- Quantum Necklaces and accessories claiming to "protect" people from 5G mobile networks are radioactive.
- Dutch Officials issue product alerts and say ‘quantum pendants’ could damage DNA with prolonged use.
Some Dutch authorities issued a warning for nuclear safety about ten products it found gave off harmful ionizing radiation. It urged people not to use the products, which could cause harm with long-term wear. There is no evidence that 5G networks are harmful to health.
The World Health Organization says 5G mobile networks are safe, and not fundamentally different from existing 3G and 4G signals. Mobile networks use non-ionizing radio waves that do not damage DNA.

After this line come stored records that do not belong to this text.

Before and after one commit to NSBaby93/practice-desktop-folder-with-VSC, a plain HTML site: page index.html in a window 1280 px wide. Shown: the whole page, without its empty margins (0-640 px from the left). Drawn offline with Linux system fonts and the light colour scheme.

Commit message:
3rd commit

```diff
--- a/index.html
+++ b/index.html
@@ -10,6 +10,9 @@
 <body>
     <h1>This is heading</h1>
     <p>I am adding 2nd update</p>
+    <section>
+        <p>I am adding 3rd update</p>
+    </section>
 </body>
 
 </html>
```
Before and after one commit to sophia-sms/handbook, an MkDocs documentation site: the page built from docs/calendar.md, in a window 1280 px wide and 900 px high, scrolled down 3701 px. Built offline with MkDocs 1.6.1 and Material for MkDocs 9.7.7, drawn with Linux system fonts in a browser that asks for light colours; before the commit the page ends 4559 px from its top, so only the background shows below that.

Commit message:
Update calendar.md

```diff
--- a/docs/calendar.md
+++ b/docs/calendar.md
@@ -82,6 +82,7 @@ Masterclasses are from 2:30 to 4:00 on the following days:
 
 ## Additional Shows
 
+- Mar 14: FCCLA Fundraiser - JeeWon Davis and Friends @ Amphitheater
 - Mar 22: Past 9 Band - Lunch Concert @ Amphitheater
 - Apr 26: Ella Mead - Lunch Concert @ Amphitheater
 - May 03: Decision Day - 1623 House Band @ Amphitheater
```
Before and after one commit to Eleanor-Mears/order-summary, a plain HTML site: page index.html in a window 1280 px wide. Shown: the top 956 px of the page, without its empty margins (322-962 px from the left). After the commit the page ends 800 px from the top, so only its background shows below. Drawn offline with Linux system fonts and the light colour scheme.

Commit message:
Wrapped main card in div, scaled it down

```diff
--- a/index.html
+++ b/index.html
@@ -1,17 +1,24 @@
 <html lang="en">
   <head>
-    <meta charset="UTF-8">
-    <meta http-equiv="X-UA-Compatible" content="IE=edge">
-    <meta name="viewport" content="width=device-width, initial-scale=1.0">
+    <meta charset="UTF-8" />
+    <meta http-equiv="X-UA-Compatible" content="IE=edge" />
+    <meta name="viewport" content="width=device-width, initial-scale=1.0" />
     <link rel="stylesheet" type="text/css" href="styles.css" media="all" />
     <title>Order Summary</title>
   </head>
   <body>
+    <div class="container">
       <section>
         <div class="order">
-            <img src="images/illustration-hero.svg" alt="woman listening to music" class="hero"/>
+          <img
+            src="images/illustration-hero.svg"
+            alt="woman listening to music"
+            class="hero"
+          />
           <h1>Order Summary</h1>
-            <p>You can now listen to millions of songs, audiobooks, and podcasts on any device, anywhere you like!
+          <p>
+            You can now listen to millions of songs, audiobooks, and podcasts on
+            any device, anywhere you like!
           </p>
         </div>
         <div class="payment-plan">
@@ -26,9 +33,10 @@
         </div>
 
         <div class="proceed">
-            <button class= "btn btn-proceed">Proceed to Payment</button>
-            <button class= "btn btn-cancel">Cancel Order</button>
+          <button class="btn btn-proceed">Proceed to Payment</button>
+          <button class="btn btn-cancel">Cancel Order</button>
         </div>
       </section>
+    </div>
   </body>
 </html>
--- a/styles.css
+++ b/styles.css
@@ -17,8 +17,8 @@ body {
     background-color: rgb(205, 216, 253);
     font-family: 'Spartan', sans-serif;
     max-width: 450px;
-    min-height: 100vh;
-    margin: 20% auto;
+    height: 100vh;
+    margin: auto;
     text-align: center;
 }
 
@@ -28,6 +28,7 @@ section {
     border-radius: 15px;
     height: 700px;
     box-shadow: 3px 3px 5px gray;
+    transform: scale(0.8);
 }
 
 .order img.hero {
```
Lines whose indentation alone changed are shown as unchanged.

People who wear “anti-5G” pendants to “protect” themselves from radio frequencies emitted by phone masts have been told by the Dutch nuclear authority that their necklaces are dangerously radioactive. Owners of “quantum pendants” and other “negative ion” jewelry have been advised to store them away, as they have been found to continuously emit ionizing radiation.
The safety agency proclaimed that “due to the potential health risk they pose, these consumer products containing radioactive materials are therefore prohibited by law. Ionizing radiation can damage tissue and DNA and can cause, for example, red skin. Only low levels of radiation have been measured on these specific products and exposure to ionizing radiation can cause adverse health effects.”
This product alert was issued by the Dutch authority for nuclear safety and radiation protection (ANVS) concerning 10 products.
Since there have been attacks on transmitters by people who believe they are harmful. The products identified included an "Energy Armor" sleeping mask, bracelet, and necklace. A bracelet for children, branded Magnetix Wellness, was also found to be emitting radiation. “However, someone who wears a product of this kind for a prolonged period (a year, 24 hours a day) could expose themselves to a level of radiation that exceeds the stringent limit for skin exposure that applies in the Netherlands. To avoid any risk, the ANVS calls on owners of such items not to wear them from now on.”
Governments across the world have started to establish the infrastructure for fast 5G internet, a range of groups have emerged voicing fears over the health effects of mobile telephony. A person in a mask walks past a 5G advert, a Christian TV channel fined by Ofcom over Covid conspiracy theories. The concerns vary from questioning the level of research that has been done into the impact of radio frequencies and proximity to masts, to allegations that 5G is the cause of anything from headaches to immune deficiencies.
"The sellers in the Netherlands known to the ANVS have been told that the sale is prohibited and must be stopped immediately and that they must inform their customers about this." Conspiracy theories have fuelled a market of "anti-5G" devices that are typically found to have no effect.
In May 2020, the UK Trading Standards sought to halt sales of a £339 USB stick that claimed to offer "protection" from 5G. So-called "anti-radiation stickers" have also been sold on Amazon. Despite this, an industry suggesting that certain types of jewelry, including one product mentioned in the Dutch alert that claims to “utilize pure minerals and volcanic ash that are extracted from the Earth,” has burgeoned. WHO has said that 5G is safe and that there is nothing fundamentally different about the physical characteristics of the radio signals produced by 5G compared with those produced by 3G and 4G. Last year, 15 EU member states called on the European Commission to address a spate of conspiracy theories that had led to arson attacks against telecommunications masts.